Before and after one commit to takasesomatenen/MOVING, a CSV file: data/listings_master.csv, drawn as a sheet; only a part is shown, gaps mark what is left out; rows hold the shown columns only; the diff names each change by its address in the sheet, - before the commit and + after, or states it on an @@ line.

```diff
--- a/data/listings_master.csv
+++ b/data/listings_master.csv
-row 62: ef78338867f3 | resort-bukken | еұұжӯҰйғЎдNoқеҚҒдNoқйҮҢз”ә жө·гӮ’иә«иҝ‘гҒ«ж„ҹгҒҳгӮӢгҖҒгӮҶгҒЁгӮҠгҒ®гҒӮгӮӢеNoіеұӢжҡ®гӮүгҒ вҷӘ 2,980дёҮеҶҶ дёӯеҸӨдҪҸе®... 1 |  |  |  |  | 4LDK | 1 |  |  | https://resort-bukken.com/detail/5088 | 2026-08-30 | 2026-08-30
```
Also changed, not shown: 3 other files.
* * *
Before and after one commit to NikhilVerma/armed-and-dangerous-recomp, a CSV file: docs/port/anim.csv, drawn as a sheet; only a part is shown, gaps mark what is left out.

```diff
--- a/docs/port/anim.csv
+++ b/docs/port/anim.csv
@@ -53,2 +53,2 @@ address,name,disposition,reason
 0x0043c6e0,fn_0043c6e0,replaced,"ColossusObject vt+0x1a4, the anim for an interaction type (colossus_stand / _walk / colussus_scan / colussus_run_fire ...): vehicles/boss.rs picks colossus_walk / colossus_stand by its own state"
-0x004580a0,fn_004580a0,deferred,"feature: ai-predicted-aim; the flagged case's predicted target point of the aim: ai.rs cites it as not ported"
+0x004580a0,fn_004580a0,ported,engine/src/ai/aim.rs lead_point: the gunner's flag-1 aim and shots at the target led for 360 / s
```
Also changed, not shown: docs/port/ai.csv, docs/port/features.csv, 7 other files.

Directions for this task: Output exactly the lines of the material above from the one containing "Before and after one commit to takasesomatenen/MOVING, a" up to and including the one containing "Also changed, not shown: 3 other files.".

Response area:
Before and after one commit to takasesomatenen/MOVING, a CSV file: data/listings_master.csv, drawn as a sheet; only a part is shown, gaps mark what is left out; rows hold the shown columns only; the diff names each change by its address in the sheet, - before the commit and + after, or states it on an @@ line.

```diff
--- a/data/listings_master.csv
+++ b/data/listings_master.csv
-row 62: ef78338867f3 | resort-bukken | еұұжӯҰйғЎдNoқеҚҒдNoқйҮҢз”ә жө·гӮ’иә«иҝ‘гҒ«ж„ҹгҒҳгӮӢгҖҒгӮҶгҒЁгӮҠгҒ®гҒӮгӮӢеNoіеұӢжҡ®гӮүгҒ вҷӘ 2,980дёҮеҶҶ дёӯеҸӨдҪҸе®... 1 |  |  |  |  | 4LDK | 1 |  |  | https://resort-bukken.com/detail/5088 | 2026-08-30 | 2026-08-30
```
Also changed, not shown: 3 other files.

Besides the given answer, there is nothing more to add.